(Supplied records)
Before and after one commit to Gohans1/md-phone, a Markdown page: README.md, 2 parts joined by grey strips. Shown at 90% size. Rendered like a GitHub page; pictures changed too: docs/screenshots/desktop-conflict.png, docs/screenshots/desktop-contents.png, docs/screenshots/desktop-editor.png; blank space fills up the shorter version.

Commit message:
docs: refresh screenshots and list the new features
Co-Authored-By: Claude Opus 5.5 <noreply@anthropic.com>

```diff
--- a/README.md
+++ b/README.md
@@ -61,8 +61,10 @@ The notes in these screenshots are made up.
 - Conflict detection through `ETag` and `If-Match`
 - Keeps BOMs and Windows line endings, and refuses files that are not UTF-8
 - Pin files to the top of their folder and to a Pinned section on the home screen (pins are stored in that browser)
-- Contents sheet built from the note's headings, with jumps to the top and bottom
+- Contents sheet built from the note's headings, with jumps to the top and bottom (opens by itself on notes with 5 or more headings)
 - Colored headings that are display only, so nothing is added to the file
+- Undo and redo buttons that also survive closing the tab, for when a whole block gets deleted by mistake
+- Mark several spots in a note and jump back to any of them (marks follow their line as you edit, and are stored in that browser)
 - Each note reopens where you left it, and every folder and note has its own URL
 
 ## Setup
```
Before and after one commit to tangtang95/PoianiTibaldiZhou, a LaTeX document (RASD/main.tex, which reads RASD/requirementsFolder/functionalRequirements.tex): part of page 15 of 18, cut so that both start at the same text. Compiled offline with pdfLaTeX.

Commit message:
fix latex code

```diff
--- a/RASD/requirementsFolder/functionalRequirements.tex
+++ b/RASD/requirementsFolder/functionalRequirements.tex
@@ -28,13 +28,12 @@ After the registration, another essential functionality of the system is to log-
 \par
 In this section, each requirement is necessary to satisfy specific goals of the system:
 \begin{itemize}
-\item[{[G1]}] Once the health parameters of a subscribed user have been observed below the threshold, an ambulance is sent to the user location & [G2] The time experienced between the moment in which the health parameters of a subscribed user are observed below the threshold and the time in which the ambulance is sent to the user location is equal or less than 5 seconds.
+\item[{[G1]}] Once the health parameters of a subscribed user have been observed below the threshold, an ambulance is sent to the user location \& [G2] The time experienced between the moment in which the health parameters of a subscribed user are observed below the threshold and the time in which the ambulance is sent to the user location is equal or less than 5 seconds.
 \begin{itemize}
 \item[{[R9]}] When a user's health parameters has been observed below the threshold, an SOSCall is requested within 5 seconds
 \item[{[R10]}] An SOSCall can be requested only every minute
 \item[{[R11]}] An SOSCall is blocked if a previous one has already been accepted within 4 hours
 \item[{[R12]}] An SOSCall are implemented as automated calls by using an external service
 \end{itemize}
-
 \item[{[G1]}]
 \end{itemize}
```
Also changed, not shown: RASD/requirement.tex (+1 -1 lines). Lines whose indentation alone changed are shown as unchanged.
(End Supplied records)
> Task details
Among the entries above, which lines include "that"? List them all.

> Exercise response
 - Keeps BOMs and Windows line endings, and refuses files that are not UTF-8
 - Pin files to the top of their folder and to a Pinned section on the home screen (pins are stored in that browser)
 - Colored headings that are display only, so nothing is added to the file
+- Undo and redo buttons that also survive closing the tab, for when a whole block gets deleted by mistake
+- Mark several spots in a note and jump back to any of them (marks follow their line as you edit, and are stored in that browser)
Before and after one commit to tangtang95/PoianiTibaldiZhou, a LaTeX document (RASD/main.tex, which reads RASD/requirementsFolder/functionalRequirements.tex): part of page 15 of 18, cut so that both start at the same text. Compiled offline with pdfLaTeX.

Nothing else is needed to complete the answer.